Prompt → Please copy out the lines in the entries that contain "browseWebView".

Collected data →

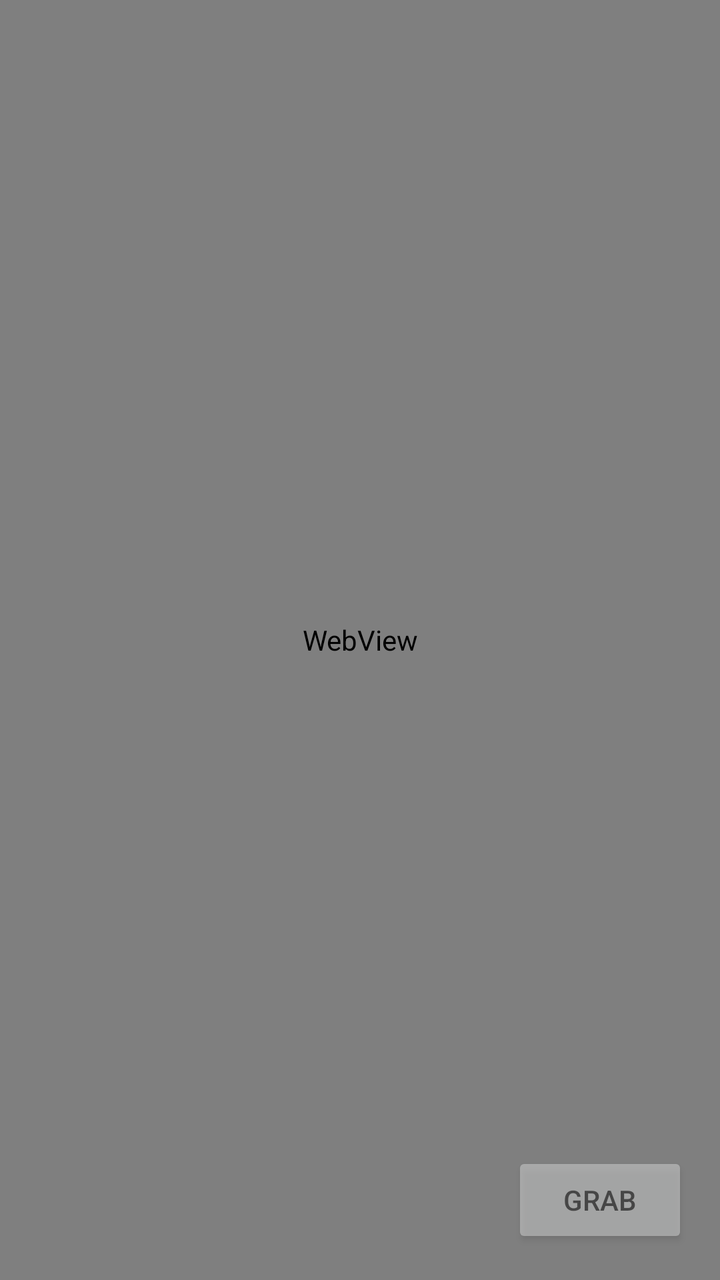
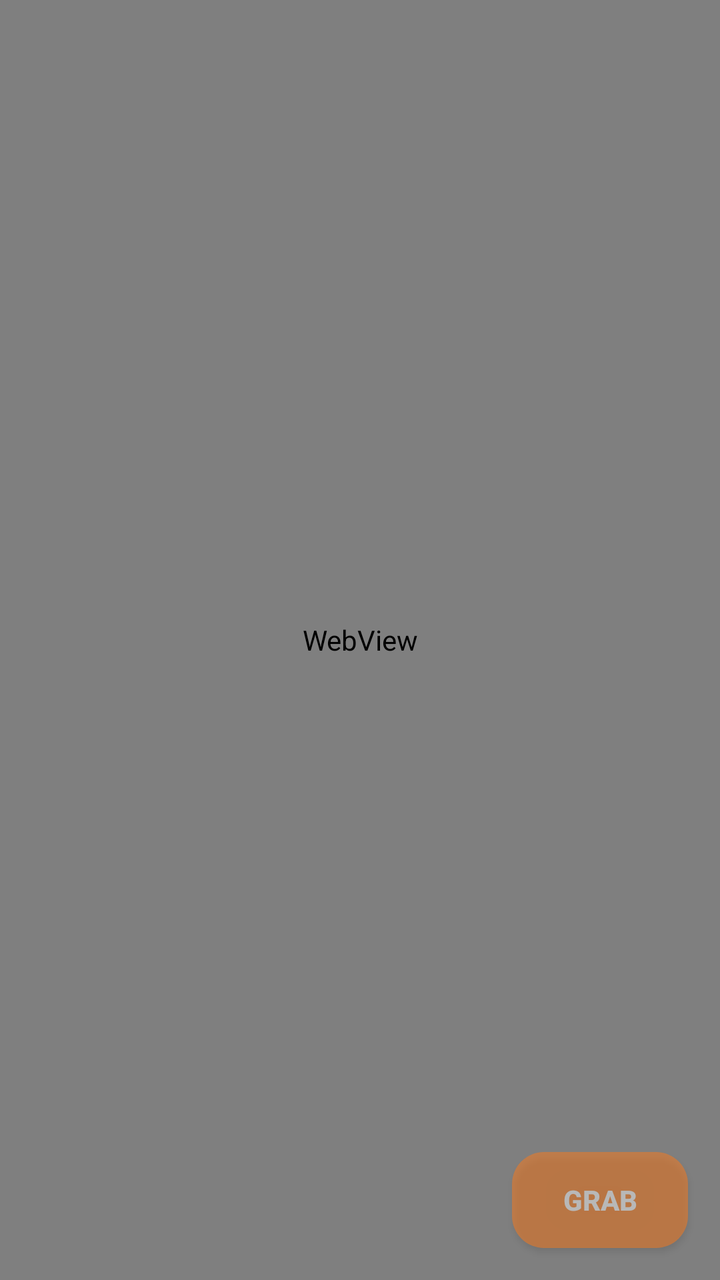

Compare the two renders of this Android layout. The source of the first and the diff that turns it into the second are given below.
<!-- AndroidManifest.xml: application theme Theme.GrabAll -->
<!-- res/layout/activity_browse.xml -->
<?xml version="1.0" encoding="utf-8"?>
<RelativeLayout xmlns:android="http://schemas.android.com/apk/res/android"
    android:layout_width="match_parent"
    android:layout_height="match_parent">

    <WebView
        android:id="@+id/browseWebView"
        android:layout_width="match_parent"
        android:layout_height="match_parent" />

    <Button
        android:id="@+id/browseFab"
        android:layout_width="wrap_content"
        android:layout_height="wrap_content"
        android:layout_alignParentBottom="true"
        android:layout_alignParentEnd="true"
        android:layout_margin="16dp"
        android:alpha="0.5"
        android:text="@string/grab" />

    <LinearLayout
        android:id="@+id/browsePanel"
        android:layout_width="match_parent"
        android:layout_height="wrap_content"
        android:layout_alignParentBottom="true"
        android:background="?android:attr/colorBackground"
        android:orientation="vertical"
        android:padding="12dp"
        android:visibility="gone">

        <LinearLayout
            android:layout_width="match_parent"
            android:layout_height="wrap_content"
            android:orientation="horizontal">

            <TextView
                android:id="@+id/browseLinkPreview"
                android:layout_width="0dp"
                android:layout_height="wrap_content"
                android:layout_weight="1"
                android:textSize="13sp" />

            <Button
                android:id="@+id/browseClose"
                android:layout_width="wrap_content"
                android:layout_height="wrap_content"
                android:text="@string/browse_close" />
        </LinearLayout>

        <LinearLayout
            android:id="@+id/browseOptionsRow"
            android:layout_width="match_parent"
            android:layout_height="wrap_content"
            android:layout_marginTop="8dp"
            android:orientation="horizontal">

            <Spinner
                android:id="@+id/browseQuality"
                android:layout_width="0dp"
                android:layout_height="wrap_content"
                android:layout_weight="1" />

            <CheckBox
                android:id="@+id/browseAudioOnly"
                android:layout_width="wrap_content"
                android:layout_height="wrap_content"
                android:text="@string/audio_only" />
        </LinearLayout>

        <LinearLayout
            android:id="@+id/browsePlaylistRow"
            android:layout_width="match_parent"
            android:layout_height="wrap_content"
            android:layout_marginTop="8dp"
            android:orientation="horizontal">

            <Spinner
                android:id="@+id/browsePlaylist"
                android:layout_width="0dp"
                android:layout_height="wrap_content"
                android:layout_weight="1" />
        </LinearLayout>

        <LinearLayout
            android:layout_width="match_parent"
            android:layout_height="wrap_content"
            android:layout_marginTop="8dp"
            android:orientation="horizontal">

            <Button
                android:id="@+id/browseRefreshLink"
                android:layout_width="wrap_content"
                android:layout_height="wrap_content"
                android:text="@string/refresh_link" />

            <Button
                android:id="@+id/browseReload"
                android:layout_width="wrap_content"
                android:layout_height="wrap_content"
                android:text="@string/browse_reload" />

            <Button
                android:id="@+id/browseDownload"
                android:layout_width="0dp"
                android:layout_height="wrap_content"
                android:layout_weight="1"
                android:text="@string/download" />
        </LinearLayout>
    </LinearLayout>

</RelativeLayout>
<!-- resources referenced by this layout -->
<resources>
  <string name="audio_only">Audio only</string>
  <string name="browse_close">✕</string>
  <string name="browse_reload">↻</string>
  <string name="download">Download</string>
  <string name="grab">Grab</string>
  <string name="refresh_link">Refresh link</string>
  <style name="Theme.GrabAll" parent="Theme.AppCompat.DayNight.NoActionBar">
      </style>
</resources>

<!-- the commit's change to res/layout/activity_browse.xml (unified diff, before → after) -->
@@ -1,12 +1,21 @@
 <?xml version="1.0" encoding="utf-8"?>
 <RelativeLayout xmlns:android="http://schemas.android.com/apk/res/android"
     android:layout_width="match_parent"
-    android:layout_height="match_parent">
+    android:layout_height="match_parent"
+    android:background="@color/graball_bg">
 
     <WebView
         android:id="@+id/browseWebView"
         android:layout_width="match_parent"
         android:layout_height="match_parent" />
+
+    <ProgressBar
+        android:id="@+id/browseLoading"
+        android:layout_width="48dp"
+        android:layout_height="48dp"
+        android:layout_centerInParent="true"
+        android:indeterminateTint="@color/graball_orange"
+        android:visibility="visible" />
 
     <Button
         android:id="@+id/browseFab"
@@ -16,14 +25,20 @@
         android:layout_alignParentEnd="true"
         android:layout_margin="16dp"
         android:alpha="0.5"
-        android:text="@string/grab" />
+        android:background="@drawable/btn_orange"
+        android:elevation="4dp"
+        android:paddingStart="20dp"
+        android:paddingEnd="20dp"
+        android:text="@string/grab"
+        android:textColor="@color/graball_text"
+        android:textStyle="bold" />
 
     <LinearLayout
         android:id="@+id/browsePanel"
         android:layout_width="match_parent"
         android:layout_height="wrap_content"
         android:layout_alignParentBottom="true"
-        android:background="?android:attr/colorBackground"
+        android:background="@drawable/card_bg"
         android:orientation="vertical"
         android:padding="12dp"
         android:visibility="gone">
@@ -38,13 +53,16 @@
                 android:layout_width="0dp"
                 android:layout_height="wrap_content"
                 android:layout_weight="1"
+                android:textColor="@color/graball_text"
                 android:textSize="13sp" />
 
             <Button
                 android:id="@+id/browseClose"
                 android:layout_width="wrap_content"
                 android:layout_height="wrap_content"
-                android:text="@string/browse_close" />
+                android:background="@drawable/btn_small"
+                android:text="@string/browse_close"
+                android:textColor="@color/graball_text" />
         </LinearLayout>
 
         <LinearLayout
@@ -64,7 +82,8 @@
                 android:id="@+id/browseAudioOnly"
                 android:layout_width="wrap_content"
                 android:layout_height="wrap_content"
-                android:text="@string/audio_only" />
+                android:text="@string/audio_only"
+                android:textColor="@color/graball_text" />
         </LinearLayout>
 
         <LinearLayout
@@ -91,20 +110,29 @@
                 android:id="@+id/browseRefreshLink"
                 android:layout_width="wrap_content"
                 android:layout_height="wrap_content"
-                android:text="@string/refresh_link" />
+                android:background="@drawable/btn_small"
+                android:text="@string/refresh_link"
+                android:textColor="@color/graball_text" />
 
             <Button
                 android:id="@+id/browseReload"
                 android:layout_width="wrap_content"
                 android:layout_height="wrap_content"
-                android:text="@string/browse_reload" />
+                android:layout_marginStart="8dp"
+                android:background="@drawable/btn_small"
+                android:text="@string/browse_reload"
+                android:textColor="@color/graball_text" />
 
             <Button
                 android:id="@+id/browseDownload"
                 android:layout_width="0dp"
                 android:layout_height="wrap_content"
+                android:layout_marginStart="8dp"
                 android:layout_weight="1"
-                android:text="@string/download" />
+                android:background="@drawable/btn_orange"
+                android:text="@string/download"
+                android:textColor="@color/graball_text"
+                android:textStyle="bold" />
         </LinearLayout>
     </LinearLayout>
 
<!-- resource entries referenced after the edit -->
@@ -1,5 +1,26 @@
 <!-- resources referenced by this layout -->
 <resources>
+  <color name="graball_bg">#12121C</color>
+  <color name="graball_orange">#FF7A18</color>
+  <color name="graball_text">#FFFFFF</color>
+  <!-- drawable btn_orange (drawable) -->
+  <shape xmlns:android="http://schemas.android.com/apk/res/android"
+      android:shape="rectangle">
+      <solid android:color="@color/graball_orange" />
+      <corners android:radius="16dp" />
+  </shape>
+  <!-- drawable btn_small (drawable) -->
+  <shape xmlns:android="http://schemas.android.com/apk/res/android"
+      android:shape="rectangle">
+      <solid android:color="@color/graball_small_btn" />
+      <corners android:radius="12dp" />
+  </shape>
+  <!-- drawable card_bg (drawable) -->
+  <shape xmlns:android="http://schemas.android.com/apk/res/android"
+      android:shape="rectangle">
+      <solid android:color="@color/graball_card" />
+      <corners android:radius="20dp" />
+  </shape>
   <string name="audio_only">Audio only</string>
   <string name="browse_close">✕</string>
   <string name="browse_reload">↻</string>
@@ -8,5 +29,7 @@
   <string name="refresh_link">Refresh link</string>
   <style name="Theme.GrabAll" parent="Theme.AppCompat.DayNight.NoActionBar">
       </style>
+  <color name="graball_small_btn">#2A2A3E</color>
+  <color name="graball_card">#1E1E2E</color>
 </resources>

Reply to the task →
        android:id="@+id/browseWebView"
         android:id="@+id/browseWebView"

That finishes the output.